→ Exercise data
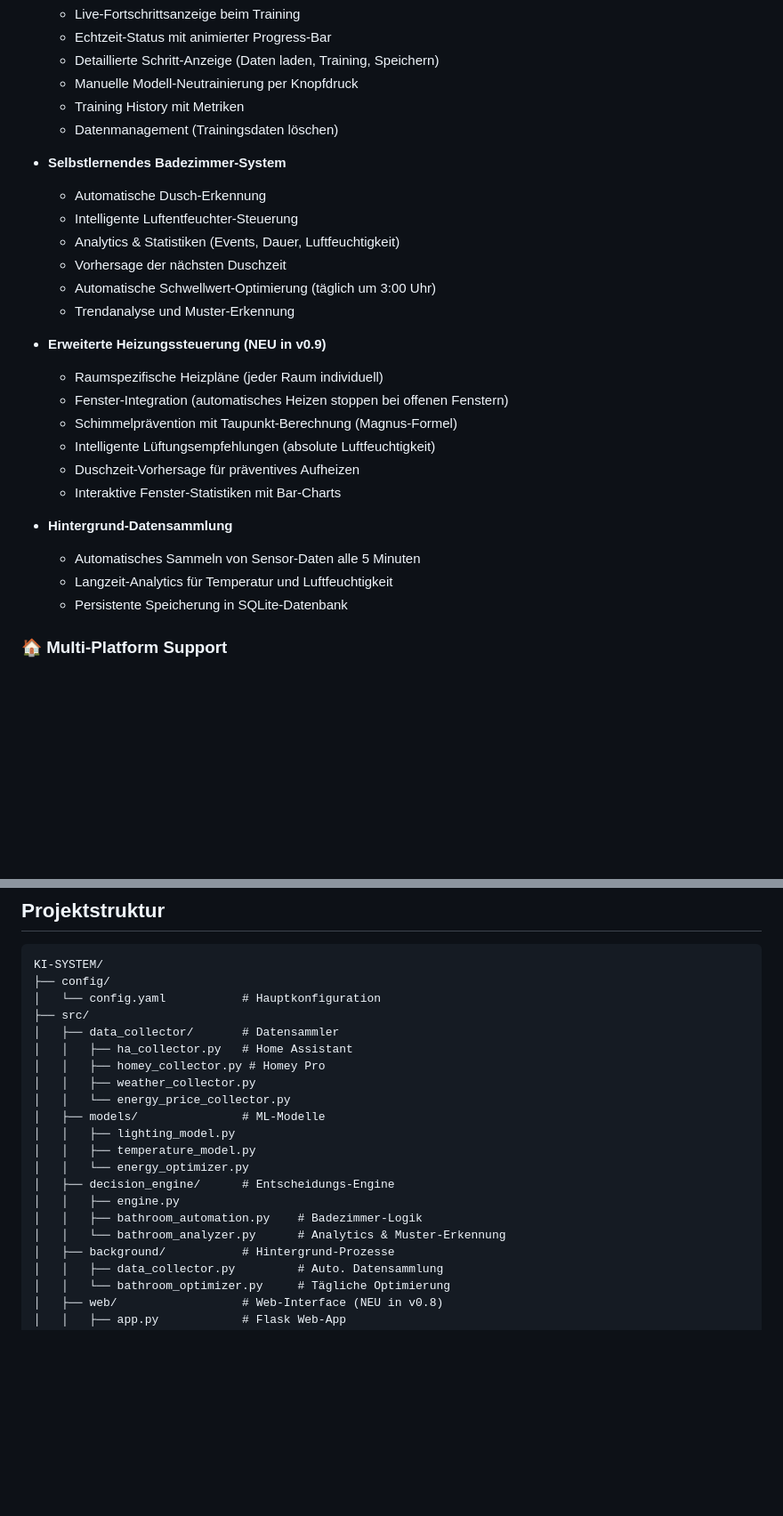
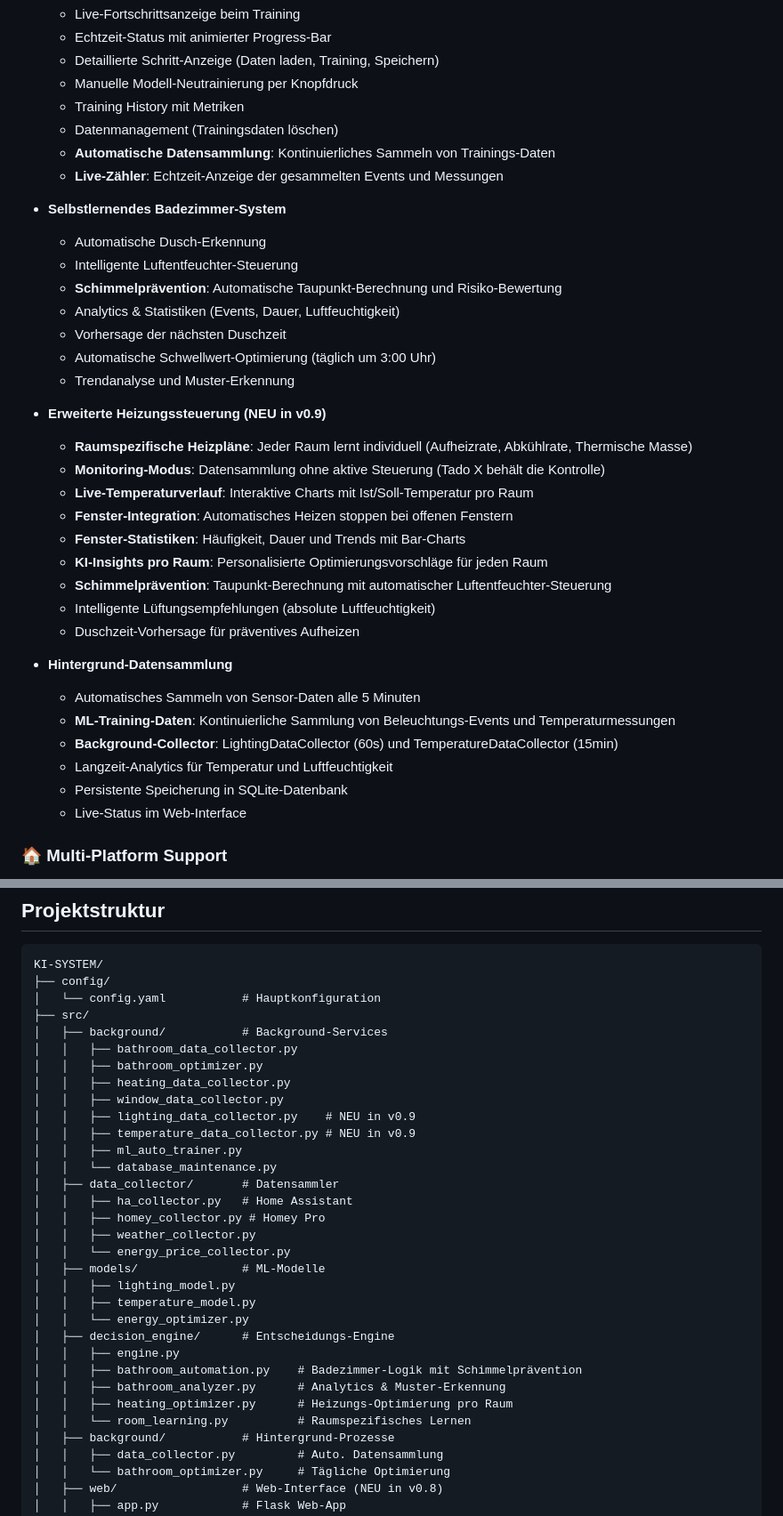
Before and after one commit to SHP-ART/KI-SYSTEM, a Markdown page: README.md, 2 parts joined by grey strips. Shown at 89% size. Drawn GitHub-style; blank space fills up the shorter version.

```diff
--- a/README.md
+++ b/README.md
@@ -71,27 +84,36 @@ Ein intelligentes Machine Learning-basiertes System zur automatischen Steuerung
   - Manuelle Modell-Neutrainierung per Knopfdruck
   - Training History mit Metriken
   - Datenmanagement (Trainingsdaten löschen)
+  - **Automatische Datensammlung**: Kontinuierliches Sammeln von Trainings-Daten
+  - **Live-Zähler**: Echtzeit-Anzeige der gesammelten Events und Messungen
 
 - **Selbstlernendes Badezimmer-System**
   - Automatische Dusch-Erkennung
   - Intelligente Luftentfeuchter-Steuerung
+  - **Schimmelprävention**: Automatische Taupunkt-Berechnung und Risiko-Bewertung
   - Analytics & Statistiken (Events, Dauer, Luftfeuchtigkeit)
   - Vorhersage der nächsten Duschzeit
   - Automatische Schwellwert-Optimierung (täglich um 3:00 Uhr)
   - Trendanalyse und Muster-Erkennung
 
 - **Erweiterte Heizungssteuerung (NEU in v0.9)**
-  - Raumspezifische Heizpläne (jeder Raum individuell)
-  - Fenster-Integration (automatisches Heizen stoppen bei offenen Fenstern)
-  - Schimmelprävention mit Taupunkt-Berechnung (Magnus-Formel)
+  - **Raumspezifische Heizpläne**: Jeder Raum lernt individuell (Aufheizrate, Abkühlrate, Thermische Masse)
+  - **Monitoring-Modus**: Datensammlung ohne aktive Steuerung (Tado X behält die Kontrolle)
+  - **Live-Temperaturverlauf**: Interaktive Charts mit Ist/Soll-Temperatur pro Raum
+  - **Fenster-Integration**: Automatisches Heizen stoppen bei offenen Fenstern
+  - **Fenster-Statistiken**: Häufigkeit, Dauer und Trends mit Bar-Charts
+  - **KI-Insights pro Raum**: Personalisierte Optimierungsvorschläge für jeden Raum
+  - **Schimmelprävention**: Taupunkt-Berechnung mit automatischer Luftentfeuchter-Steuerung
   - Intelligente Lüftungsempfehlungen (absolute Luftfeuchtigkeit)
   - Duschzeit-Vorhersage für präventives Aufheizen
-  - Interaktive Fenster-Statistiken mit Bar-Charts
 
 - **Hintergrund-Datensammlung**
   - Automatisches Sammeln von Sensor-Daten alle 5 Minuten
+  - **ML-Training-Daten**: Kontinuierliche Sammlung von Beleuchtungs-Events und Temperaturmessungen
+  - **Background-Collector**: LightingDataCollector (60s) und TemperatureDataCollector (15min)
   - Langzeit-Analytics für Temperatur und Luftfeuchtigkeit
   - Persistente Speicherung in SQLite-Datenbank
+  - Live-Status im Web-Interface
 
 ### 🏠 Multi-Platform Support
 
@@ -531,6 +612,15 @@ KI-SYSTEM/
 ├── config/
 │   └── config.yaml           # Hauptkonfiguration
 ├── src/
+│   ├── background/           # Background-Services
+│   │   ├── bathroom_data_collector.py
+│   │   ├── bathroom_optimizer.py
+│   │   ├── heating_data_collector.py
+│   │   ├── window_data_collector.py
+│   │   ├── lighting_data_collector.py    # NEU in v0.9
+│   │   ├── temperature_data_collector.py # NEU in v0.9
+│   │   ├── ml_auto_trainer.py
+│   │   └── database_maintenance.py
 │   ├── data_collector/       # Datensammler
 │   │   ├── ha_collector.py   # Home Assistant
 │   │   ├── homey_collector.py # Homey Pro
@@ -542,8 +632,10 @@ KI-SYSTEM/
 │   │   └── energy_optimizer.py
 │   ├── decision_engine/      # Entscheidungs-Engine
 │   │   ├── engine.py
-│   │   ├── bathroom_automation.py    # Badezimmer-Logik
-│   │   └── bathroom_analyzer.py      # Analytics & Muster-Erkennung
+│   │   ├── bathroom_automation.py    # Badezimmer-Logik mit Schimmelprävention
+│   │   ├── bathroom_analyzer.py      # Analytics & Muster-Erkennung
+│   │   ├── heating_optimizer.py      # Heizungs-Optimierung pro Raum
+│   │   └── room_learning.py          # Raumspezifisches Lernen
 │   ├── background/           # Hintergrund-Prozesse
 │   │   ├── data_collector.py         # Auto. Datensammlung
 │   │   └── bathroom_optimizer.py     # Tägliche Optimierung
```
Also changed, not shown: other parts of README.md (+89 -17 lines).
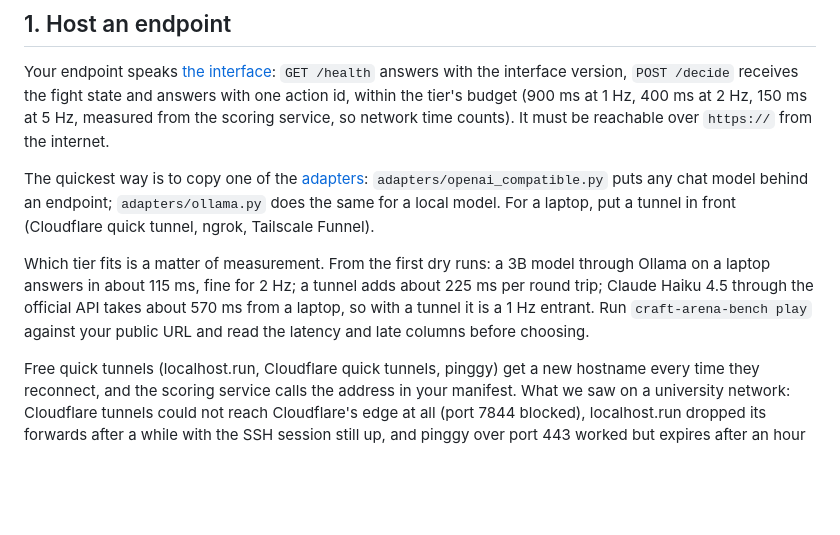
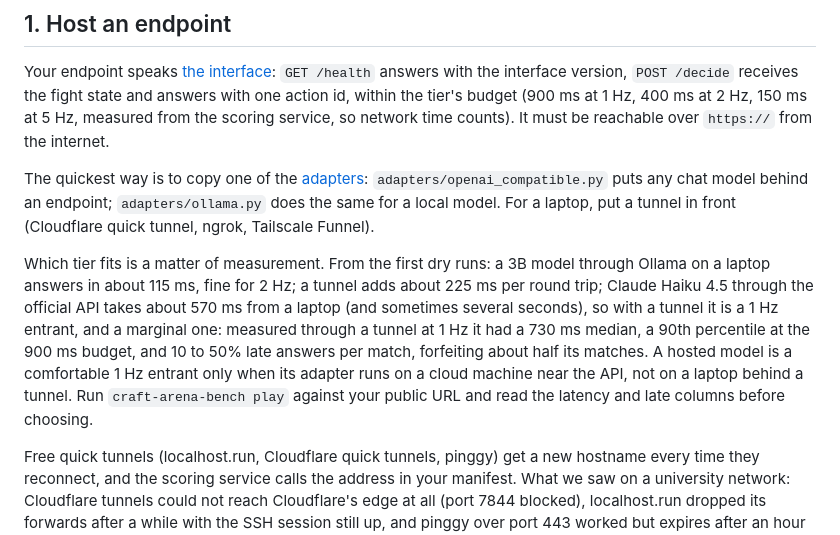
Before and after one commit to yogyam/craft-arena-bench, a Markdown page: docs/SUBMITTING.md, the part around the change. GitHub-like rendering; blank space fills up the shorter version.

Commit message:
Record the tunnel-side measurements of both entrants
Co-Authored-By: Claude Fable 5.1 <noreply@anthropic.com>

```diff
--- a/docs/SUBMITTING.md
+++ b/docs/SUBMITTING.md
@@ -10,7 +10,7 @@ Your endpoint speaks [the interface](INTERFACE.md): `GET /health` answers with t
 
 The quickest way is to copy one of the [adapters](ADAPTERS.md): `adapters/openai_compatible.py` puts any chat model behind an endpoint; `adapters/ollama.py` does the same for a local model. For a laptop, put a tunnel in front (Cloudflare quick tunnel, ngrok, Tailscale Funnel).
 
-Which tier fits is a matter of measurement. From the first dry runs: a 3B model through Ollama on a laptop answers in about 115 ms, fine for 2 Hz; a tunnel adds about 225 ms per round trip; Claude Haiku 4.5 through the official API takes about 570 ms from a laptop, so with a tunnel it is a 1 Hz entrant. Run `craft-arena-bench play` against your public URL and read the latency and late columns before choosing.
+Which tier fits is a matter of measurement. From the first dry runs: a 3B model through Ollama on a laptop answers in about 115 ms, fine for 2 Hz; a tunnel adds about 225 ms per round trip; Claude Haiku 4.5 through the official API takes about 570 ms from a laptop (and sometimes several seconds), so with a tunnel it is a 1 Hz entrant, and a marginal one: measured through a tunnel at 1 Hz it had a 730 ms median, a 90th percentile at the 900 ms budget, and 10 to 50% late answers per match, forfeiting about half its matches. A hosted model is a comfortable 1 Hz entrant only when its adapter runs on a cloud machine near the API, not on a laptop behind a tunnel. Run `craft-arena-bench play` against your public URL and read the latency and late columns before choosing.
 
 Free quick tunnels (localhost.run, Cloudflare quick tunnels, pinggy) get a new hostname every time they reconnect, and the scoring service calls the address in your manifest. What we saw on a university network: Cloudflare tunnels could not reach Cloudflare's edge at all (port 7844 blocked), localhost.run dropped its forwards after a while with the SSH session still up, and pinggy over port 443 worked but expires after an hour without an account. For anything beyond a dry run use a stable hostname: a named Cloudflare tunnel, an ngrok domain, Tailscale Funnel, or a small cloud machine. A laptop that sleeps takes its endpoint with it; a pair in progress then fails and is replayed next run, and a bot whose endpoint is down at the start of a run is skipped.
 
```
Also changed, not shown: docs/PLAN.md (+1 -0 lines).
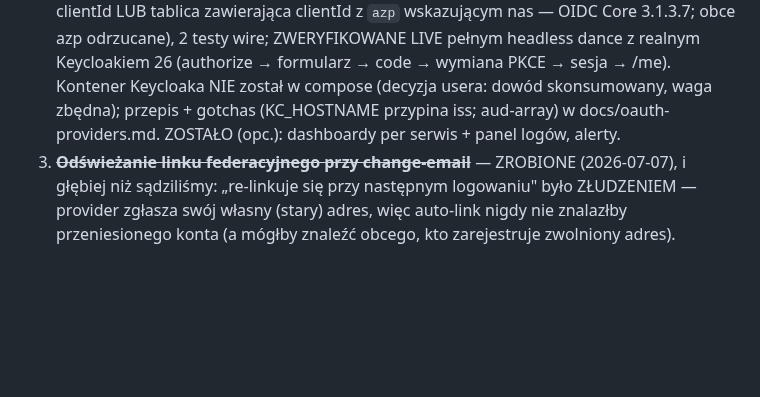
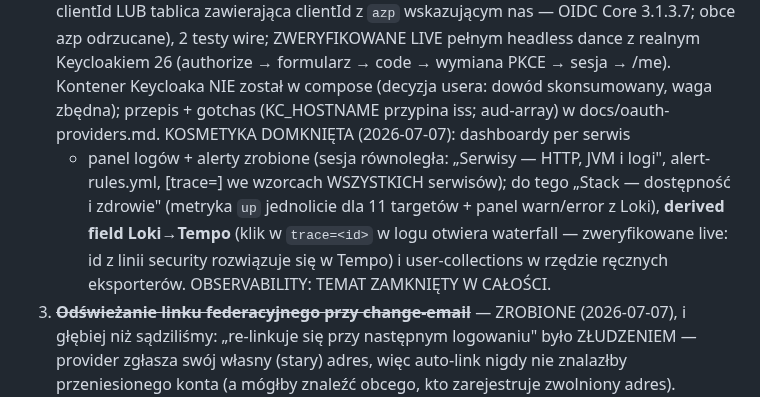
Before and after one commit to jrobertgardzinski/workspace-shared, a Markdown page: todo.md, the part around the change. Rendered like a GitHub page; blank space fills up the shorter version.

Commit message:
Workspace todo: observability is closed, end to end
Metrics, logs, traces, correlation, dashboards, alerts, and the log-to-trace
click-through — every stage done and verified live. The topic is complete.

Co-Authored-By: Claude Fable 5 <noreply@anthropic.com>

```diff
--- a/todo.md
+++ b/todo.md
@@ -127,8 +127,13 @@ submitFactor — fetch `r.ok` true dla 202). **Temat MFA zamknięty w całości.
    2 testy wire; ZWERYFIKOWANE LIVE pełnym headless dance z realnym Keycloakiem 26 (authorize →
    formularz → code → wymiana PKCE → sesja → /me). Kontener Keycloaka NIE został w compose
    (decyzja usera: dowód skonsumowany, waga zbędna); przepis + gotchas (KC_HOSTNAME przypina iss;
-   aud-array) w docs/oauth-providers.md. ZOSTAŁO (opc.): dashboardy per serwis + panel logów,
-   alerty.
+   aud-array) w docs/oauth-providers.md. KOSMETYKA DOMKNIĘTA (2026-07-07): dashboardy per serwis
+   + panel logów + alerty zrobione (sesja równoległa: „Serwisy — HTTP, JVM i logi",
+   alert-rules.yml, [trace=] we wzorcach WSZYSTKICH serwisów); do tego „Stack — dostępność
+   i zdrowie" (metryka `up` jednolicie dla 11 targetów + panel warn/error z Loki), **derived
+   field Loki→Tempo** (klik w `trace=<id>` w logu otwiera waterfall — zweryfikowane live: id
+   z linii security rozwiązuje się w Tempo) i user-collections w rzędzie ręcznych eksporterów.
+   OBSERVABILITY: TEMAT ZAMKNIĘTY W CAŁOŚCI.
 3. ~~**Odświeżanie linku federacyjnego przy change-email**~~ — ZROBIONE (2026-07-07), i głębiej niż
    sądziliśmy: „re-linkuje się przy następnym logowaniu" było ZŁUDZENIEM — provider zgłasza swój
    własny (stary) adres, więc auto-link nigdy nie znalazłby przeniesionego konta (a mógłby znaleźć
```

→ Exercise prompt
Where a line of the listing holds the string "with", copy that line.

→ Output for this task
@@ -10,7 +10,7 @@ Your endpoint speaks [the interface](INTERFACE.md): `GET /health` answers with t
-Which tier fits is a matter of measurement. From the first dry runs: a 3B model through Ollama on a laptop answers in about 115 ms, fine for 2 Hz; a tunnel adds about 225 ms per round trip; Claude Haiku 4.5 through the official API takes about 570 ms from a laptop, so with a tunnel it is a 1 Hz entrant. Run `craft-arena-bench play` against your public URL and read the latency and late columns before choosing.
+Which tier fits is a matter of measurement. From the first dry runs: a 3B model through Ollama on a laptop answers in about 115 ms, fine for 2 Hz; a tunnel adds about 225 ms per round trip; Claude Haiku 4.5 through the official API takes about 570 ms from a laptop (and sometimes several seconds), so with a tunnel it is a 1 Hz entrant, and a marginal one: measured through a tunnel at 1 Hz it had a 730 ms median, a 90th percentile at the 900 ms budget, and 10 to 50% late answers per match, forfeiting about half its matches. A hosted model is a comfortable 1 Hz entrant only when its adapter runs on a cloud machine near the API, not on a laptop behind a tunnel. Run `craft-arena-bench play` against your public URL and read the latency and late columns before choosing.
 Free quick tunnels (localhost.run, Cloudflare quick tunnels, pinggy) get a new hostname every time they reconnect, and the scoring service calls the address in your manifest. What we saw on a university network: Cloudflare tunnels could not reach Cloudflare's edge at all (port 7844 blocked), localhost.run dropped its forwards after a while with the SSH session still up, and pinggy over port 443 worked but expires after an hour without an account. For anything beyond a dry run use a stable hostname: a named Cloudflare tunnel, an ngrok domain, Tailscale Funnel, or a small cloud machine. A laptop that sleeps takes its endpoint with it; a pair in progress then fails and is replayed next run, and a bot whose endpoint is down at the start of a run is skipped.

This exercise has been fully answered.